======== Given information

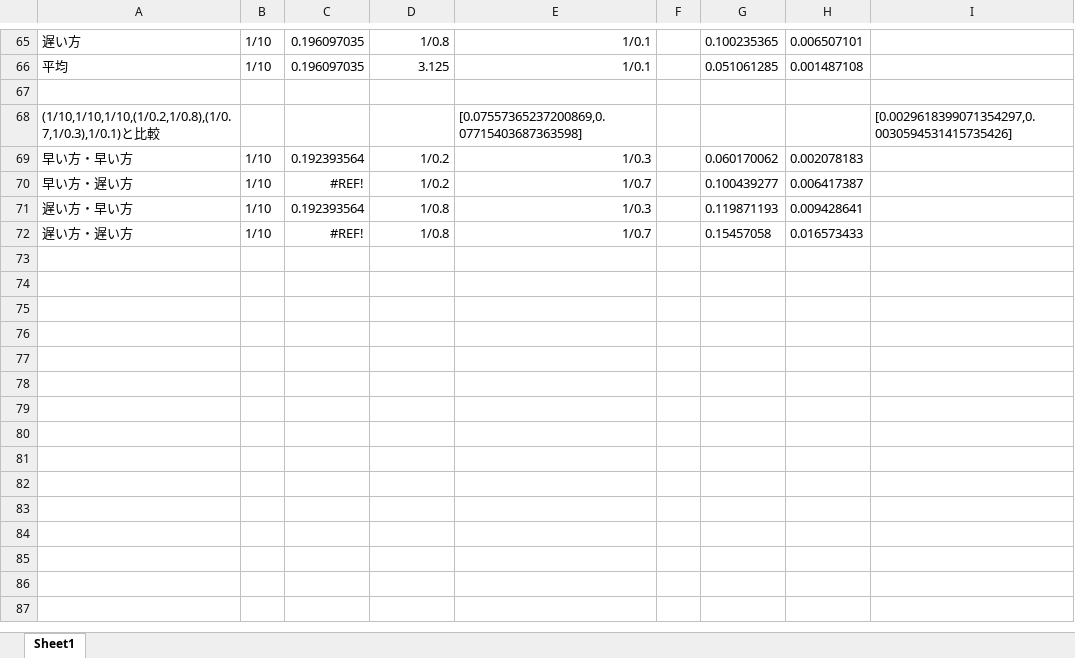
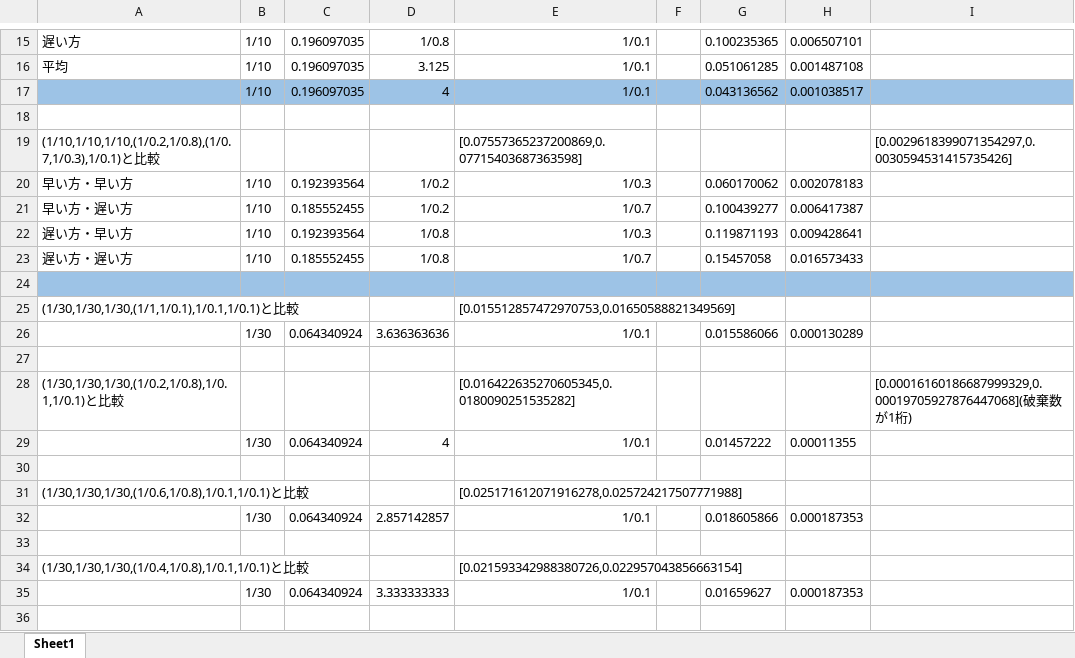
Before and after one commit to tachima/comp_blockchain, an Excel workbook: 比較.xlsx, sheet Sheet1, drawn as a sheet; only a part is shown, gaps mark what is left out; values as stored, in another font and other column widths than the file's, no borders; charts and pictures not drawn; addresses are those after the commit; the diff covers the shown part only; the diff names each change by its address in the sheet, - before the commit and + after, or states it on an @@ line.

```diff
--- a/比較.xlsx (sheet Sheet1)
+++ b/比較.xlsx (sheet Sheet1)
+row 17:  | 1/10 | 0.196097035 | 4 | 1/0.1 |  | 0.043136562 | 0.001038517
-C21: #REF!
+C21: 0.185552455
-C23: #REF!
+C23: 0.185552455
+row 24: (empty)
+row 25: (1/30,1/30,1/30,(1/1,1/0.1),1/0.1,1/0.1)と比較 |  |  |  | [0.015512857472970753,0.01650588821349569]
+row 26:  | 1/30 | 0.064340924 | 3.636363636 | 1/0.1 |  | 0.015586066 | 0.000130289
+row 27: (empty)
+row 28: (1/30,1/30,1/30,(1/0.2,1/0.8),1/0.1,1/0.1)と比較 |  |  |  | [0.016422635270605345,0.0180090251535282] |  |  |  | [0.00016160186687999329,0.00019705927876447068](破棄数が1桁)
+row 29:  | 1/30 | 0.064340924 | 4 | 1/0.1 |  | 0.01457222 | 0.00011355
+row 30: (empty)
+row 31: (1/30,1/30,1/30,(1/0.6,1/0.8),1/0.1,1/0.1)と比較 |  |  |  | [0.025171612071916278,0.025724217507771988]
+row 32:  | 1/30 | 0.064340924 | 2.857142857 | 1/0.1 |  | 0.018605866 | 0.000187353
+row 33: (empty)
+row 34: (1/30,1/30,1/30,(1/0.4,1/0.8),1/0.1,1/0.1)と比較 |  |  |  | [0.021593342988380726,0.022957043856663154]
+row 35:  | 1/30 | 0.064340924 | 3.333333333 | 1/0.1 |  | 0.01659627 | 0.000187353
+row 36: (empty)
```
Also changed, not shown: 12 added rows, 51 removed rows and 1 edited cell elsewhere in this sheet, charts or pictures, 実行結果.xlsx, 3 other files.
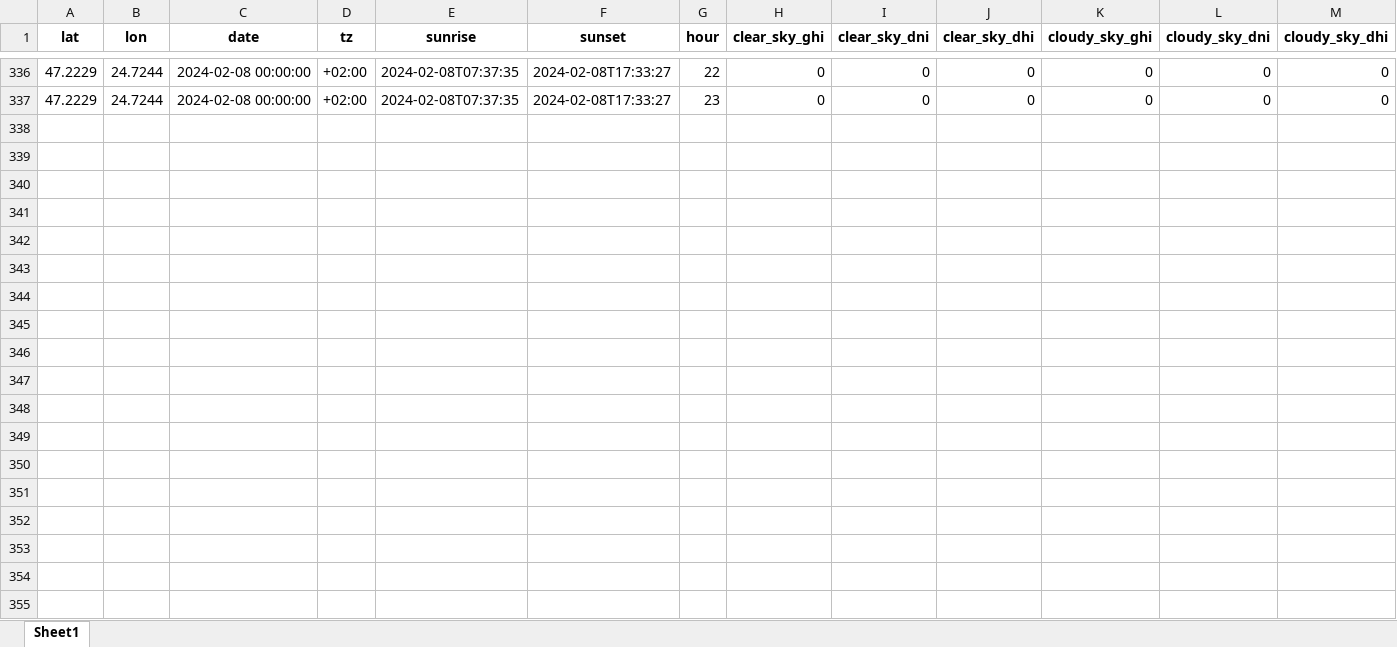
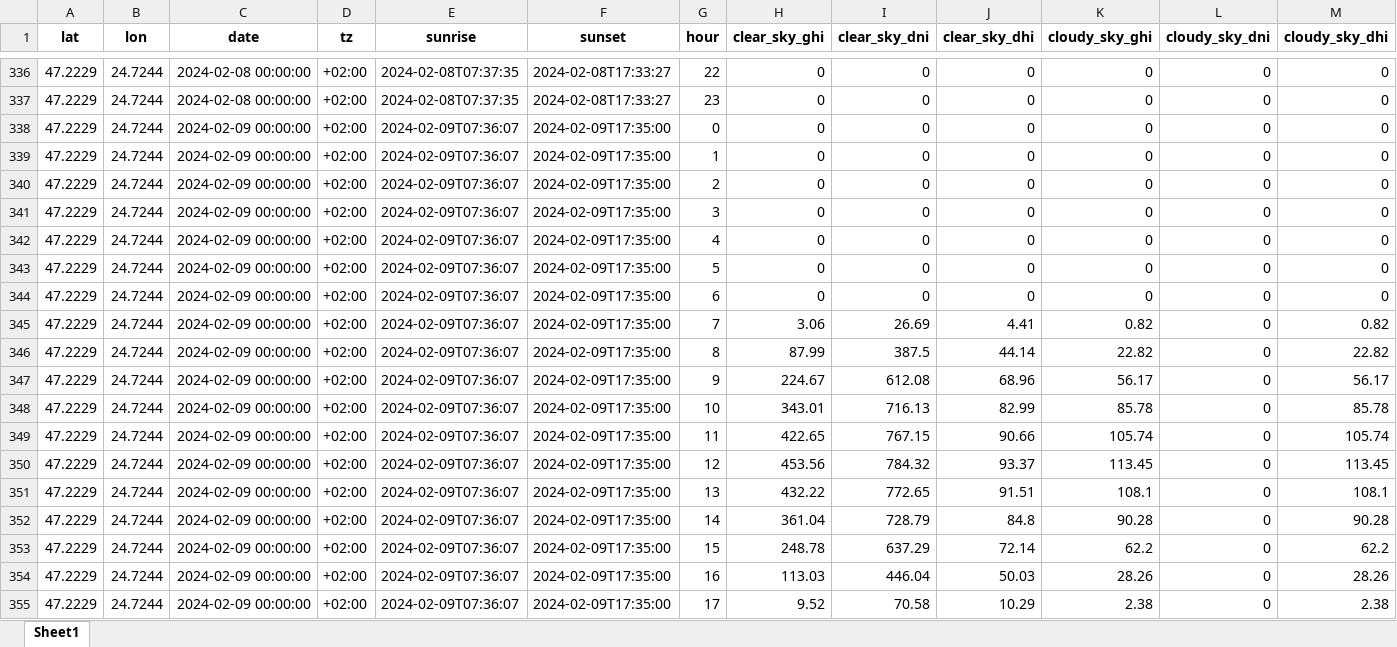
Before and after one commit to Andrei-Ionita/forecast_app, an Excel workbook: RAAL/Production/Input/Concatenated_Hourly_GHI.xlsx, sheet Sheet1, drawn as a sheet; only a part is shown, gaps mark what is left out; values as stored, in another font and other column widths than the file's, no borders; rows hold the shown columns only; the diff covers the shown part only; the diff names each change by its address in the sheet, - before the commit and + after, or states it on an @@ line.

```diff
--- a/RAAL/Production/Input/Concatenated_Hourly_GHI.xlsx (sheet Sheet1)
+++ b/RAAL/Production/Input/Concatenated_Hourly_GHI.xlsx (sheet Sheet1)
+row 338: 47.2229 | 24.7244 | 2024-02-09 00:00:00 | +02:00 | 2024-02-09T07:36:07 | 2024-02-09T17:35:00 | 0 | 0 | 0 | 0 | 0 | 0 | 0
+row 339: 47.2229 | 24.7244 | 2024-02-09 00:00:00 | +02:00 | 2024-02-09T07:36:07 | 2024-02-09T17:35:00 | 1 | 0 | 0 | 0 | 0 | 0 | 0
+row 340: 47.2229 | 24.7244 | 2024-02-09 00:00:00 | +02:00 | 2024-02-09T07:36:07 | 2024-02-09T17:35:00 | 2 | 0 | 0 | 0 | 0 | 0 | 0
+row 341: 47.2229 | 24.7244 | 2024-02-09 00:00:00 | +02:00 | 2024-02-09T07:36:07 | 2024-02-09T17:35:00 | 3 | 0 | 0 | 0 | 0 | 0 | 0
+row 342: 47.2229 | 24.7244 | 2024-02-09 00:00:00 | +02:00 | 2024-02-09T07:36:07 | 2024-02-09T17:35:00 | 4 | 0 | 0 | 0 | 0 | 0 | 0
+row 343: 47.2229 | 24.7244 | 2024-02-09 00:00:00 | +02:00 | 2024-02-09T07:36:07 | 2024-02-09T17:35:00 | 5 | 0 | 0 | 0 | 0 | 0 | 0
+row 344: 47.2229 | 24.7244 | 2024-02-09 00:00:00 | +02:00 | 2024-02-09T07:36:07 | 2024-02-09T17:35:00 | 6 | 0 | 0 | 0 | 0 | 0 | 0
+row 345: 47.2229 | 24.7244 | 2024-02-09 00:00:00 | +02:00 | 2024-02-09T07:36:07 | 2024-02-09T17:35:00 | 7 | 3.06 | 26.69 | 4.41 | 0.82 | 0 | 0.82
+row 346: 47.2229 | 24.7244 | 2024-02-09 00:00:00 | +02:00 | 2024-02-09T07:36:07 | 2024-02-09T17:35:00 | 8 | 87.99 | 387.5 | 44.14 | 22.82 | 0 | 22.82
+row 347: 47.2229 | 24.7244 | 2024-02-09 00:00:00 | +02:00 | 2024-02-09T07:36:07 | 2024-02-09T17:35:00 | 9 | 224.67 | 612.08 | 68.96 | 56.17 | 0 | 56.17
+row 348: 47.2229 | 24.7244 | 2024-02-09 00:00:00 | +02:00 | 2024-02-09T07:36:07 | 2024-02-09T17:35:00 | 10 | 343.01 | 716.13 | 82.99 | 85.78 | 0 | 85.78
+row 349: 47.2229 | 24.7244 | 2024-02-09 00:00:00 | +02:00 | 2024-02-09T07:36:07 | 2024-02-09T17:35:00 | 11 | 422.65 | 767.15 | 90.66 | 105.74 | 0 | 105.74
+row 350: 47.2229 | 24.7244 | 2024-02-09 00:00:00 | +02:00 | 2024-02-09T07:36:07 | 2024-02-09T17:35:00 | 12 | 453.56 | 784.32 | 93.37 | 113.45 | 0 | 113.45
+row 351: 47.2229 | 24.7244 | 2024-02-09 00:00:00 | +02:00 | 2024-02-09T07:36:07 | 2024-02-09T17:35:00 | 13 | 432.22 | 772.65 | 91.51 | 108.1 | 0 | 108.1
+row 352: 47.2229 | 24.7244 | 2024-02-09 00:00:00 | +02:00 | 2024-02-09T07:36:07 | 2024-02-09T17:35:00 | 14 | 361.04 | 728.79 | 84.8 | 90.28 | 0 | 90.28
+row 353: 47.2229 | 24.7244 | 2024-02-09 00:00:00 | +02:00 | 2024-02-09T07:36:07 | 2024-02-09T17:35:00 | 15 | 248.78 | 637.29 | 72.14 | 62.2 | 0 | 62.2
+row 354: 47.2229 | 24.7244 | 2024-02-09 00:00:00 | +02:00 | 2024-02-09T07:36:07 | 2024-02-09T17:35:00 | 16 | 113.03 | 446.04 | 50.03 | 28.26 | 0 | 28.26
+row 355: 47.2229 | 24.7244 | 2024-02-09 00:00:00 | +02:00 | 2024-02-09T07:36:07 | 2024-02-09T17:35:00 | 17 | 9.52 | 70.58 | 10.29 | 2.38 | 0 | 2.38
```
Also changed, not shown: 41 added rows, 11 removed rows and 136 edited cells elsewhere in this sheet, RAAL/Production/Input.xlsx, RAAL/Production/Input/GHI_2024-02-06.xlsx, 29 other files.
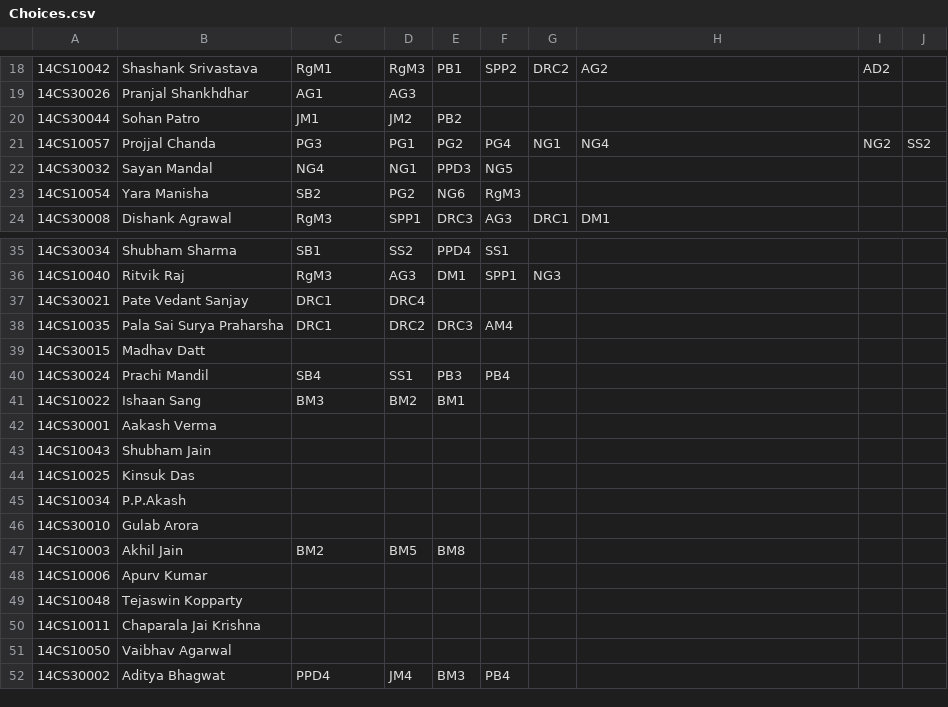
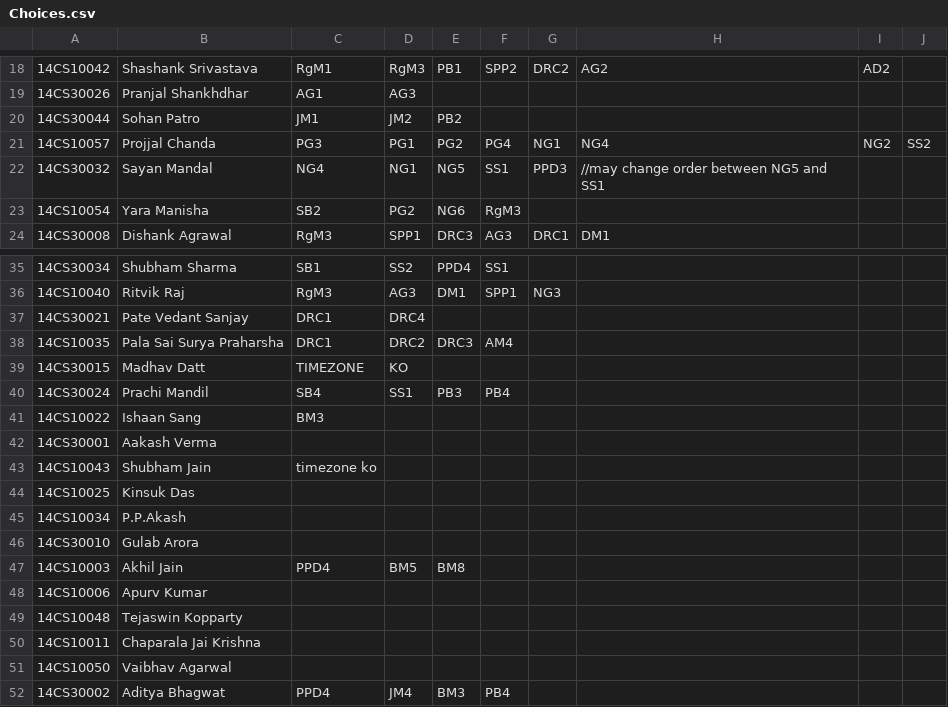
Before and after one commit to kaustubhhiware/BTP-Allocation, a CSV file: Choices.csv, drawn as a sheet; only a part is shown, gaps mark what is left out; the diff names each change by its address in the sheet, - before the commit and + after, or states it on an @@ line.

```diff
--- a/Choices.csv
+++ b/Choices.csv
-E22: PPD3
+E22: NG5
-F22: NG5
+F22: SS1
-G22: (empty)
+G22: PPD3
-H22: (empty)
+H22: //may change order between NG5 and SS1
-C39: (empty)
+C39: TIMEZONE
-D39: (empty)
+D39: KO
-D41: BM2
+D41: (empty)
-E41: BM1
+E41: (empty)
-C43: (empty)
+C43: timezone ko
-C47: BM2
+C47: PPD4
```
Also changed, not shown: 4 other files.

================

■ **What to do**
In the records above, collect each line with "edited".

■ **Response box**
Also changed, not shown: 12 added rows, 51 removed rows and 1 edited cell elsewhere in this sheet, charts or pictures, 実行結果.xlsx, 3 other files.
Also changed, not shown: 41 added rows, 11 removed rows and 136 edited cells elsewhere in this sheet, RAAL/Production/Input.xlsx, RAAL/Production/Input/GHI_2024-02-06.xlsx, 29 other files.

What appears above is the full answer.